**Work required**. As you reproduce every line below, keep it exactly as written and leave out the images.

Data items
▬▬▬▬▬▬
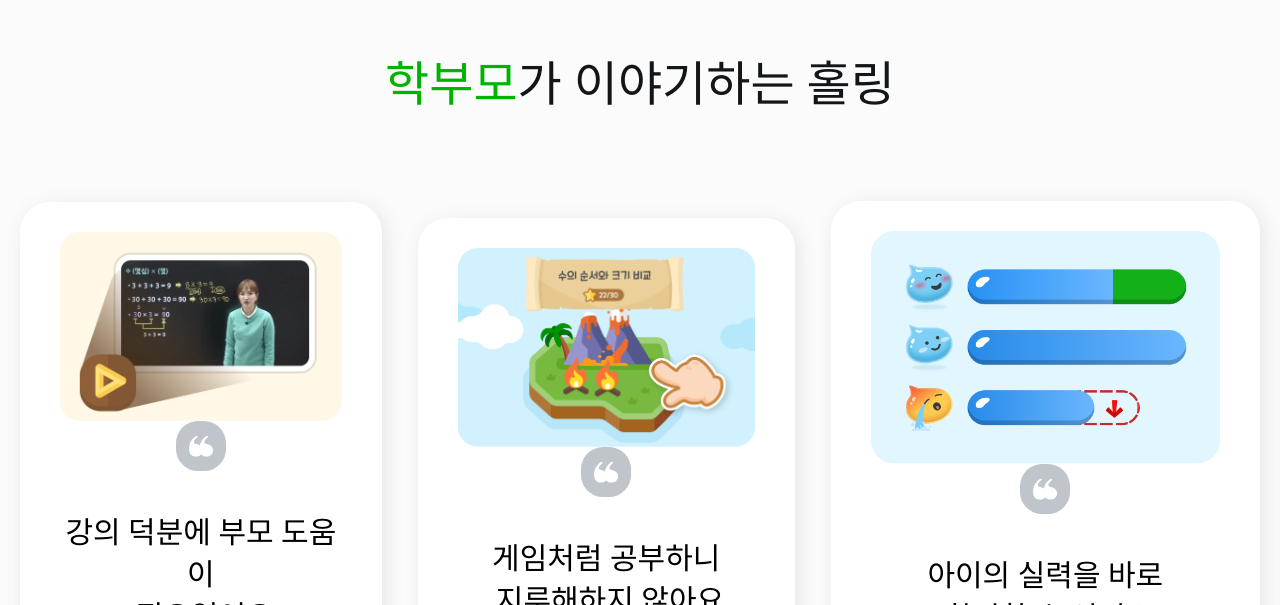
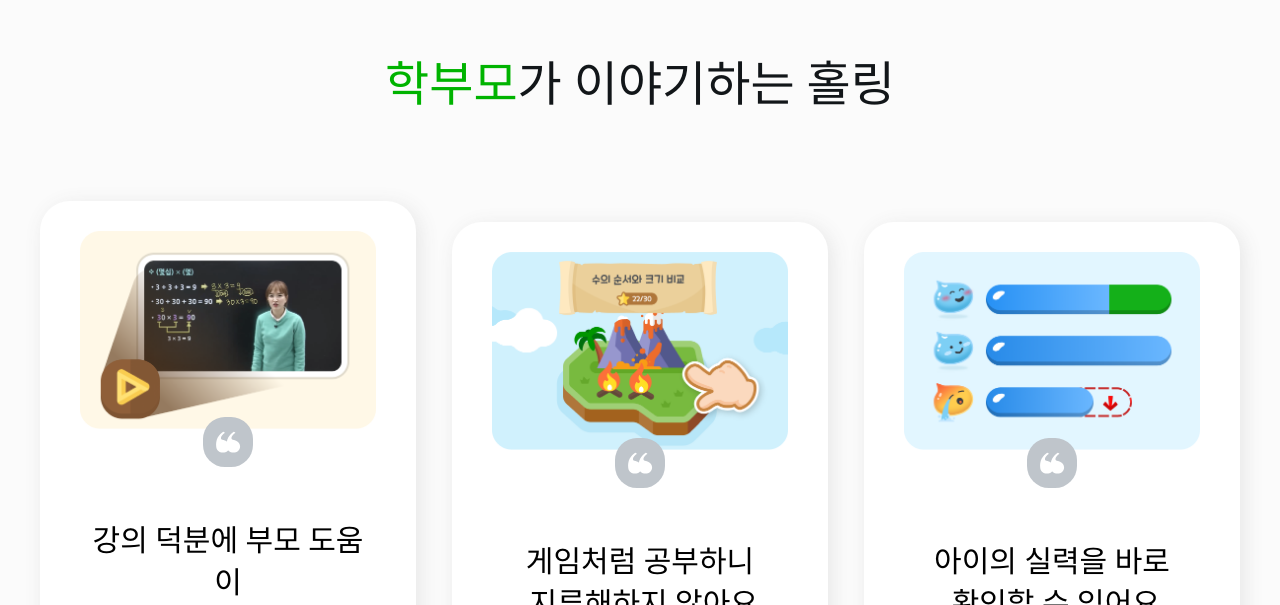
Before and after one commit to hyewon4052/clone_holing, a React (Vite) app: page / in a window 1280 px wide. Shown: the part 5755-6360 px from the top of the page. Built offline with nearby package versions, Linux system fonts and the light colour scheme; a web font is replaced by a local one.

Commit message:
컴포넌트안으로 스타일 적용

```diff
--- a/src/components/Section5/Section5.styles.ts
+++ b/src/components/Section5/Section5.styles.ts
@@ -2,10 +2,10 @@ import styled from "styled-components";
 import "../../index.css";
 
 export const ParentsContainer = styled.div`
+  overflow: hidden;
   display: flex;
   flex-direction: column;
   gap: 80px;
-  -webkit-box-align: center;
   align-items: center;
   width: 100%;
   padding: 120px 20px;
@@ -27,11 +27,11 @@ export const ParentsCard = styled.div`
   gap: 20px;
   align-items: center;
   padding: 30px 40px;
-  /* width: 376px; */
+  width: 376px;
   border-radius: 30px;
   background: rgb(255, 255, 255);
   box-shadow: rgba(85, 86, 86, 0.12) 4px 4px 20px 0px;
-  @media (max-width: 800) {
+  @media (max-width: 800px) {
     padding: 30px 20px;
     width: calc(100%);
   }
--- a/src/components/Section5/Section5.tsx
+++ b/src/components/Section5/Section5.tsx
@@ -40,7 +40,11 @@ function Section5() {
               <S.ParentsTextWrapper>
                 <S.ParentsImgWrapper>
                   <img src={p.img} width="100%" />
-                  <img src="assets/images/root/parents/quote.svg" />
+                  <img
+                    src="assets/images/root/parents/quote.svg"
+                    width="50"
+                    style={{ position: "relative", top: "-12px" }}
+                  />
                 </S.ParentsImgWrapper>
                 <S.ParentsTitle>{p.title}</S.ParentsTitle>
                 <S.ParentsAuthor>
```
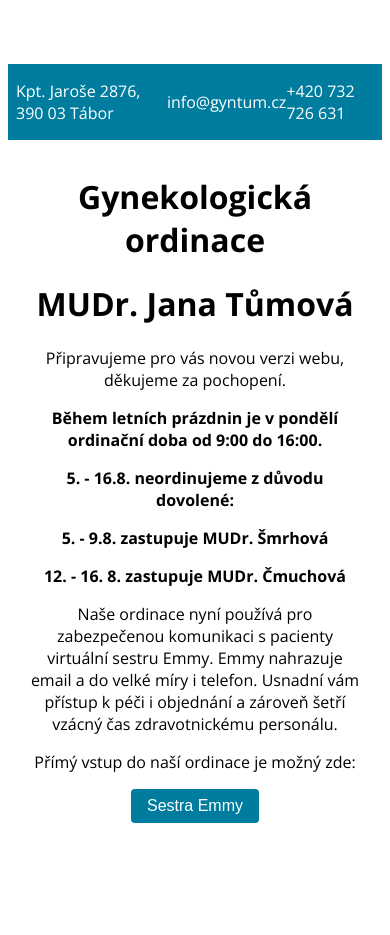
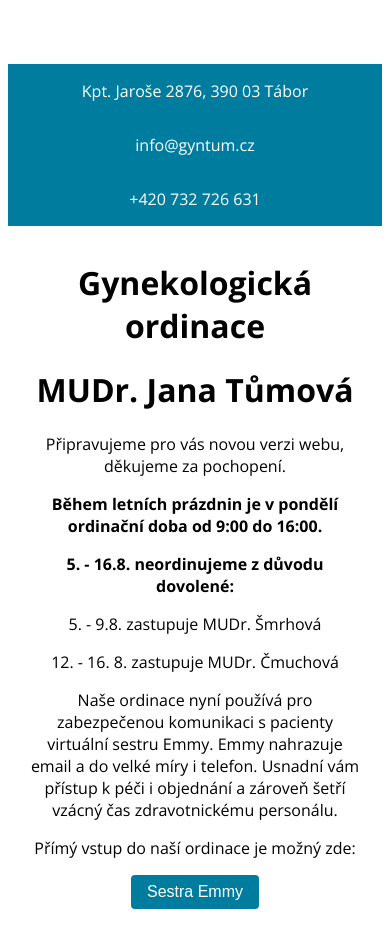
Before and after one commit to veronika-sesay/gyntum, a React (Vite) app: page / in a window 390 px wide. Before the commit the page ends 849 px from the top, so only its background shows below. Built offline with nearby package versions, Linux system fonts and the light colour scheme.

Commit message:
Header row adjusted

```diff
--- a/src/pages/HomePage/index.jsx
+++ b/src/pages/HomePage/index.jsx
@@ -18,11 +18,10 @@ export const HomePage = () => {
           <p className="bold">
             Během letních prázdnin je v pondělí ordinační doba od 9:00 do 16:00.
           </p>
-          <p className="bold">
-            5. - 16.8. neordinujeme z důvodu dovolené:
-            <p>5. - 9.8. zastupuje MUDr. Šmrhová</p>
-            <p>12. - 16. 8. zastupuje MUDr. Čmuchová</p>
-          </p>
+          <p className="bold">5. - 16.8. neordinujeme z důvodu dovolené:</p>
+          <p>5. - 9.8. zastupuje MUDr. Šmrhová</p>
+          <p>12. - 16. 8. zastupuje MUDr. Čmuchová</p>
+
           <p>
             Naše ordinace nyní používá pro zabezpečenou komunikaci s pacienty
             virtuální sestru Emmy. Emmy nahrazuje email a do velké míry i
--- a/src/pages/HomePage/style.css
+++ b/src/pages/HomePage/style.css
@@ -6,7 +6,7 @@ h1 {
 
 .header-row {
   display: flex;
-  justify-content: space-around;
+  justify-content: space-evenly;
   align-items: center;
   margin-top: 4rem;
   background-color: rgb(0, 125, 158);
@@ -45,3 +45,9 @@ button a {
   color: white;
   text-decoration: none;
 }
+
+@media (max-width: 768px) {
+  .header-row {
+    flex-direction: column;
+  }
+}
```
▬▬▬▬▬▬
**Exercise output**.
Before and after one commit to hyewon4052/clone_holing, a React (Vite) app: page / in a window 1280 px wide. Shown: the part 5755-6360 px from the top of the page. Built offline with nearby package versions, Linux system fonts and the light colour scheme; a web font is replaced by a local one.

Commit message:
컴포넌트안으로 스타일 적용

```diff
--- a/src/components/Section5/Section5.styles.ts
+++ b/src/components/Section5/Section5.styles.ts
@@ -2,10 +2,10 @@ import styled from "styled-components";
 import "../../index.css";
 
 export const ParentsContainer = styled.div`
+  overflow: hidden;
   display: flex;
   flex-direction: column;
   gap: 80px;
-  -webkit-box-align: center;
   align-items: center;
   width: 100%;
   padding: 120px 20px;
@@ -27,11 +27,11 @@ export const ParentsCard = styled.div`
   gap: 20px;
   align-items: center;
   padding: 30px 40px;
-  /* width: 376px; */
+  width: 376px;
   border-radius: 30px;
   background: rgb(255, 255, 255);
   box-shadow: rgba(85, 86, 86, 0.12) 4px 4px 20px 0px;
-  @media (max-width: 800) {
+  @media (max-width: 800px) {
     padding: 30px 20px;
     width: calc(100%);
   }
--- a/src/components/Section5/Section5.tsx
+++ b/src/components/Section5/Section5.tsx
@@ -40,7 +40,11 @@ function Section5() {
               <S.ParentsTextWrapper>
                 <S.ParentsImgWrapper>
                   <img src={p.img} width="100%" />
-                  <img src="assets/images/root/parents/quote.svg" />
+                  <img
+                    src="assets/images/root/parents/quote.svg"
+                    width="50"
+                    style={{ position: "relative", top: "-12px" }}
+                  />
                 </S.ParentsImgWrapper>
                 <S.ParentsTitle>{p.title}</S.ParentsTitle>
                 <S.ParentsAuthor>
```
Before and after one commit to veronika-sesay/gyntum, a React (Vite) app: page / in a window 390 px wide. Before the commit the page ends 849 px from the top, so only its background shows below. Built offline with nearby package versions, Linux system fonts and the light colour scheme.

Commit message:
Header row adjusted

```diff
--- a/src/pages/HomePage/index.jsx
+++ b/src/pages/HomePage/index.jsx
@@ -18,11 +18,10 @@ export const HomePage = () => {
           <p className="bold">
             Během letních prázdnin je v pondělí ordinační doba od 9:00 do 16:00.
           </p>
-          <p className="bold">
-            5. - 16.8. neordinujeme z důvodu dovolené:
-            <p>5. - 9.8. zastupuje MUDr. Šmrhová</p>
-            <p>12. - 16. 8. zastupuje MUDr. Čmuchová</p>
-          </p>
+          <p className="bold">5. - 16.8. neordinujeme z důvodu dovolené:</p>
+          <p>5. - 9.8. zastupuje MUDr. Šmrhová</p>
+          <p>12. - 16. 8. zastupuje MUDr. Čmuchová</p>
+
           <p>
             Naše ordinace nyní používá pro zabezpečenou komunikaci s pacienty
             virtuální sestru Emmy. Emmy nahrazuje email a do velké míry i
--- a/src/pages/HomePage/style.css
+++ b/src/pages/HomePage/style.css
@@ -6,7 +6,7 @@ h1 {
 
 .header-row {
   display: flex;
-  justify-content: space-around;
+  justify-content: space-evenly;
   align-items: center;
   margin-top: 4rem;
   background-color: rgb(0, 125, 158);
@@ -45,3 +45,9 @@ button a {
   color: white;
   text-decoration: none;
 }
+
+@media (max-width: 768px) {
+  .header-row {
+    flex-direction: column;
+  }
+}
```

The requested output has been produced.